Like many people, when I started my practice, I was looking for more physical strength, flexibility and exercise, and to enhance my dancing. The beauty of yoga is that it has many benefits other than the physical that have a way of creeping in through the physical with the artistry of a good teacher. The postures alone are a just exercise without incorporation of breath regulation and proper technique. Why is that important? And why on earth would my wish be for everyone to take up yoga?
Postures were recorded as part of the yoga Sutras in 200 AD, the very first records of yoga from the Indus valley date back to 3000 BCE. These postures were not just developed simply for fun and exercise; they are highly developed with specific intent. That they are ancient yet thriving is proof in the pudding. The breath is an active part, paired with highly developed postures practiced today by pop stars, in schools, yoga studios, health clubs, even prisons, just to mention a few places you’ll find yoga in modern time. There is good reason for this blooming interest in yoga. The combination of breath paired with yoga postures connects the body and mind promoting better physical health. Science has shown great value to our health in the mind body connection. Yoga is a wonderful way of creating this connection. Breathing exercises regulate the central nervous system, and stimulate the pre frontal cortex quieting the limbic (fight or flight) area of the brain. This is part of why yoga is beneficial for alleviating symptoms in people with PTSD. Yoga helps us chill out, mindfully, with intention and sustainability.
Yoga can have the same effect on all of us. Our lives are full of distractions and stress. Imagine if we all learned to take a moment and take a breath before we spoke or acted. This is simply one of the many things that yoga can help us do, one of the ways it connects the mind and body. Imagine a world where everyone acted more mindfully. Think back to a moment in your life when you reacted without pause, a moment when you wish you had a “do over”. What if you had taken a moment to calm? What if someone had taught you to do that as a child? The outcome may have changed your life.
This is why my one wish would be that everyone could have a yoga practice. It doesn’t matter what you look like or who you are, just try it! Who knows, it could be a small step toward changing the world, at the very least it might just change yours.

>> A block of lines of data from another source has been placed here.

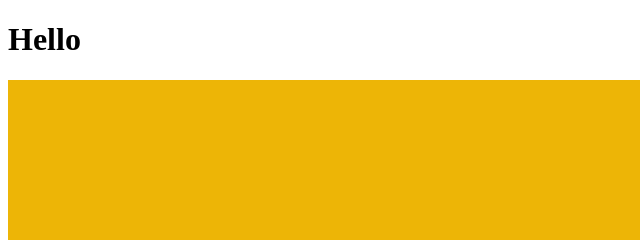
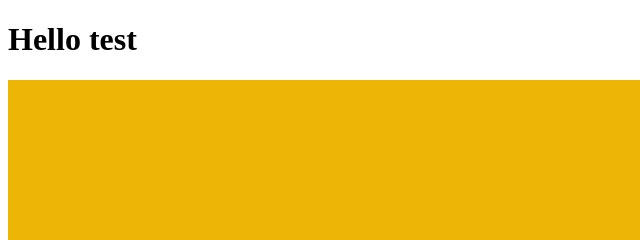
Before and after one commit to sannied/odin-recipes, a plain HTML site: page index.html in a window 1280 px wide. Shown: the top 240 px of the page, 0-640 px from the left. Drawn offline with Linux system fonts and the light colour scheme.

Commit message:
Change the heading of the body
The heading of the website could be misleading, therefore changed it to this one.

```diff
--- a/index.html
+++ b/index.html
@@ -6,7 +6,7 @@
     <title>Document</title>
 </head>
 <body>
-    <h1>Hello</h1>
+    <h1>Hello test</h1>
     <p>
         <img src="/images/charlesdeluvio-Mv9hjnEUHR4-unsplash.jpg">
     </p>
```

Christine Moore can be found at Boulder Body Wear, or visit www.christinemooreshimmyogini.com